▶ **TASK DESCRIPTION**
Copy out every line of the data that has the word "Methods" somewhere in it.

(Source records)
┄┄┄┄┄┄┄┄┄┄

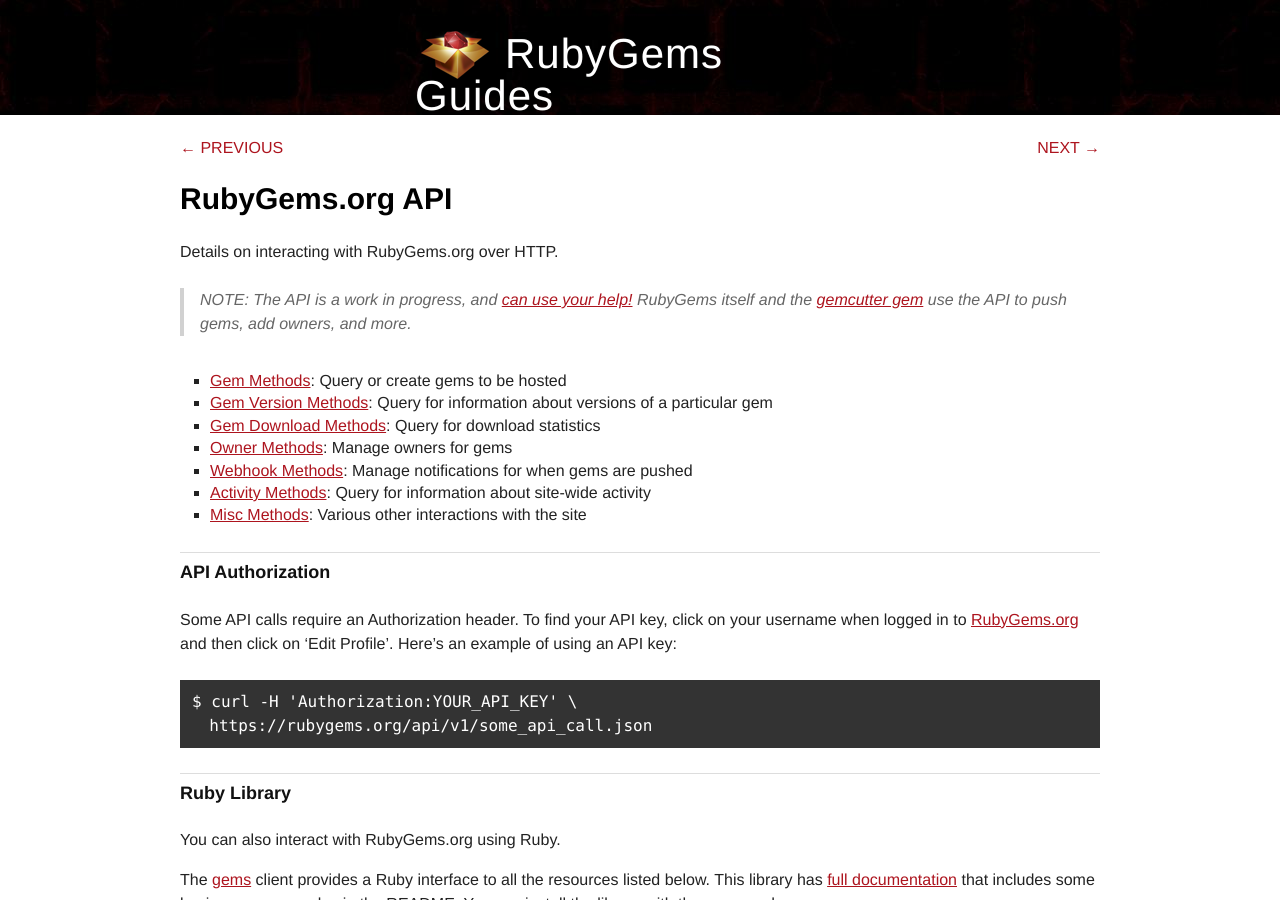
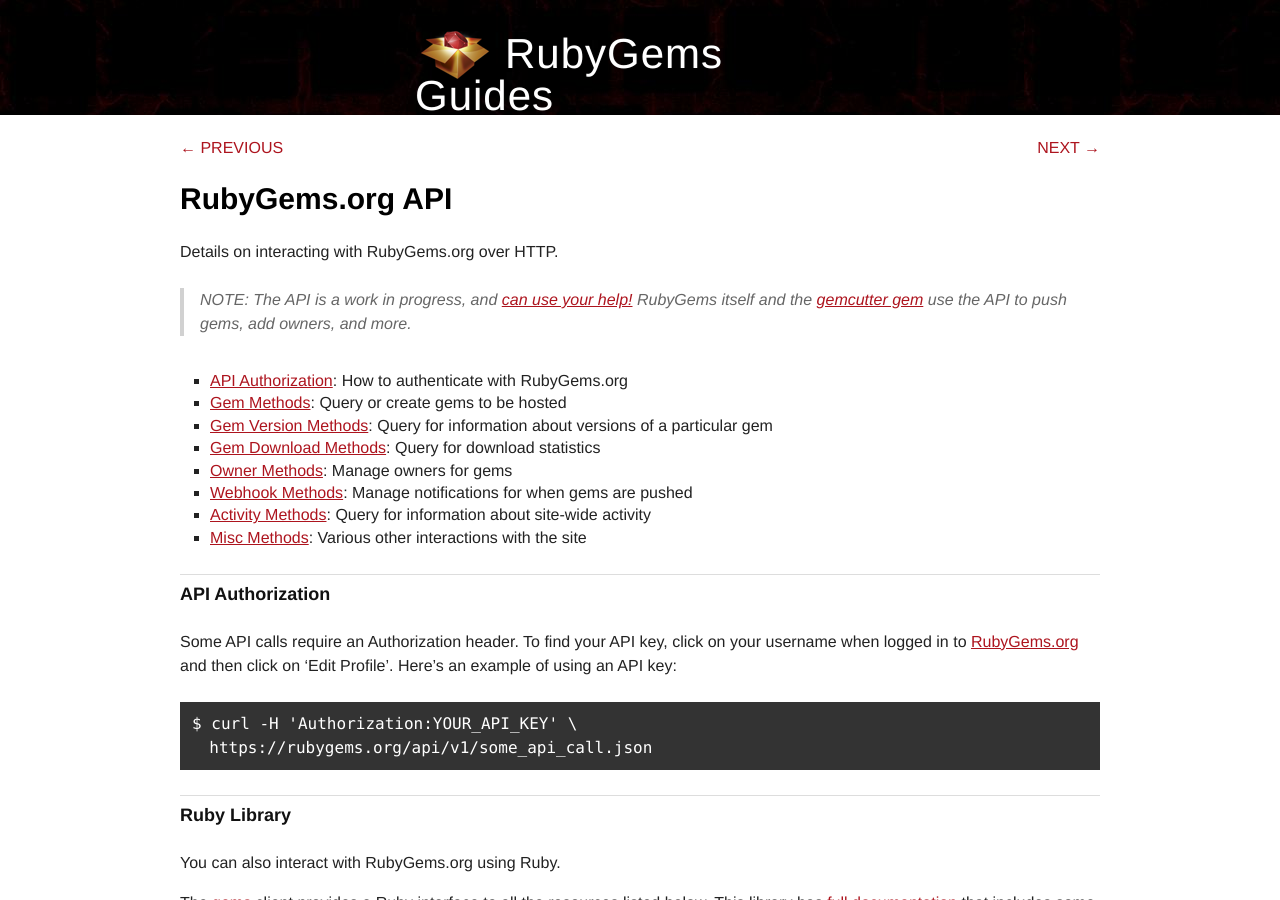
Before and after one commit to radar/guides, a Jekyll site: the page built from rubygems-org-api.md, in a window 1280 px wide and 900 px high. Built offline with Jekyll 4.4.1, drawn with Linux system fonts in a browser that asks for light colours.

Commit message:
Commit miss

```diff
--- a/rubygems-org-api.md
+++ b/rubygems-org-api.md
@@ -14,6 +14,7 @@ Details on interacting with RubyGems.org over HTTP.
 > [gemcutter gem](https://rubygems.org/gems/gemcutter) use the API to push gems,
 > add owners, and more.
 
+* [API Authorization](#api_authorization): How to authenticate with RubyGems.org
 * [Gem Methods](#gem_methods): Query or create gems to be hosted
 * [Gem Version Methods](#gem_version_methods): Query for information about
   versions of a particular gem
```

┄┄┄┄┄┄┄┄┄┄

▶ **OUTPUT OF THE EXERCISE**
 * [Gem Methods](#gem_methods): Query or create gems to be hosted
 * [Gem Version Methods](#gem_version_methods): Query for information about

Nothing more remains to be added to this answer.